→ **WHAT YOU HAVE TO DO**
Every line in the material below that includes "Docker" should be copied.

EXCERPTED DATA Start Marker

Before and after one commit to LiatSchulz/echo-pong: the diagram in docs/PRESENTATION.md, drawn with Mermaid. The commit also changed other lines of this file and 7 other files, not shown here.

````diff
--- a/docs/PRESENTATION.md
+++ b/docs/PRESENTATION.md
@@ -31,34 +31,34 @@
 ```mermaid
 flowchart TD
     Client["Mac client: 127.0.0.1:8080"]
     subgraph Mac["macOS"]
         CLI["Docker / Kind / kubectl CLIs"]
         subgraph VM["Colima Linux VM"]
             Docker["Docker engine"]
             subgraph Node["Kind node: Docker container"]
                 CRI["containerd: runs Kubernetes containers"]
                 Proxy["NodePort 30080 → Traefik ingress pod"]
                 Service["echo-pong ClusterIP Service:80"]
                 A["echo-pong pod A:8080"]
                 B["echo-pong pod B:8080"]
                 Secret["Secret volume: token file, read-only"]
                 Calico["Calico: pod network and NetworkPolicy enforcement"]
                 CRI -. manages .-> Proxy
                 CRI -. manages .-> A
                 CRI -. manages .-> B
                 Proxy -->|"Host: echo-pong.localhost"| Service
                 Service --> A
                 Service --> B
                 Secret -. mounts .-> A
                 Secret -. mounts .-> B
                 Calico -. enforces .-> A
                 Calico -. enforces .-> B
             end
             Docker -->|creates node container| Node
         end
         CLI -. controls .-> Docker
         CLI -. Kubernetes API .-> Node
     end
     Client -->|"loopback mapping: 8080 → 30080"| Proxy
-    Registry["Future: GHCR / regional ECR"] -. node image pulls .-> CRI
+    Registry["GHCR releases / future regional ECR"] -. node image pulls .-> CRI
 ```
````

EXCERPTED DATA End Marker

→ **RESULT**
         CLI["Docker / Kind / kubectl CLIs"]
             Docker["Docker engine"]
             subgraph Node["Kind node: Docker container"]
             Docker -->|creates node container| Node
         CLI -. controls .-> Docker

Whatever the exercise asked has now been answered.